### Instructions to follow
Within the listing that follows, state how many lines include the word "import"; write only that number.

Segment Start: Listed entries

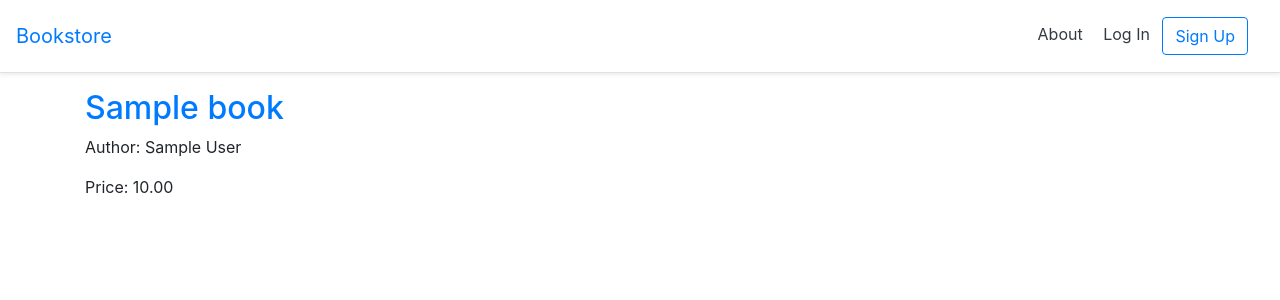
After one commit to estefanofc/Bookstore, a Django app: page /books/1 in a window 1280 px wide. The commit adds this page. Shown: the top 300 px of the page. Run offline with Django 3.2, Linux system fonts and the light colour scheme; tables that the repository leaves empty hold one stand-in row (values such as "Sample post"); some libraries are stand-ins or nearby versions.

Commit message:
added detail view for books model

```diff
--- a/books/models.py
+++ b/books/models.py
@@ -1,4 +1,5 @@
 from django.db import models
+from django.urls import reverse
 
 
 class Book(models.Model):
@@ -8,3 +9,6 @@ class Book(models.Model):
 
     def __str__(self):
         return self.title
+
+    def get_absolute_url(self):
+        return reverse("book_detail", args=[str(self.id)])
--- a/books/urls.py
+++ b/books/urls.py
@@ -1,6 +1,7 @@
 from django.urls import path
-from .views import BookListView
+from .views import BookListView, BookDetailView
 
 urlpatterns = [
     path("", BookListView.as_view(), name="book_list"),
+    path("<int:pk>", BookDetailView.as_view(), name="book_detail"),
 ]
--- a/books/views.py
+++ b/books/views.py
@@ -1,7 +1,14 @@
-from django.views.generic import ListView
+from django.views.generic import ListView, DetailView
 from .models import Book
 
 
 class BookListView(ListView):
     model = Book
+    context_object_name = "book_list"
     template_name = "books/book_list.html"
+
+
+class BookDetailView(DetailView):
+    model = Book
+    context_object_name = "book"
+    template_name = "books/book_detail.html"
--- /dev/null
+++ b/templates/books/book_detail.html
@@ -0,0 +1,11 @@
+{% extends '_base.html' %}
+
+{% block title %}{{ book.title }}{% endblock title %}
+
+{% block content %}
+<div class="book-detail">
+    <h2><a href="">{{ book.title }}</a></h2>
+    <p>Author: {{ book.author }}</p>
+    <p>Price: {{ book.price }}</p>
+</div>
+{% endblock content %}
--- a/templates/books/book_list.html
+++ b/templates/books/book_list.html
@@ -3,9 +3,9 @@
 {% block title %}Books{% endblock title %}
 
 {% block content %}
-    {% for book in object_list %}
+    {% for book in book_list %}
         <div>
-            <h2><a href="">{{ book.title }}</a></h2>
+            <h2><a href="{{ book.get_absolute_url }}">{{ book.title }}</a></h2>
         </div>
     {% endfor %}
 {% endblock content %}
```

Segment End: Listed entries

### Finished exercise
8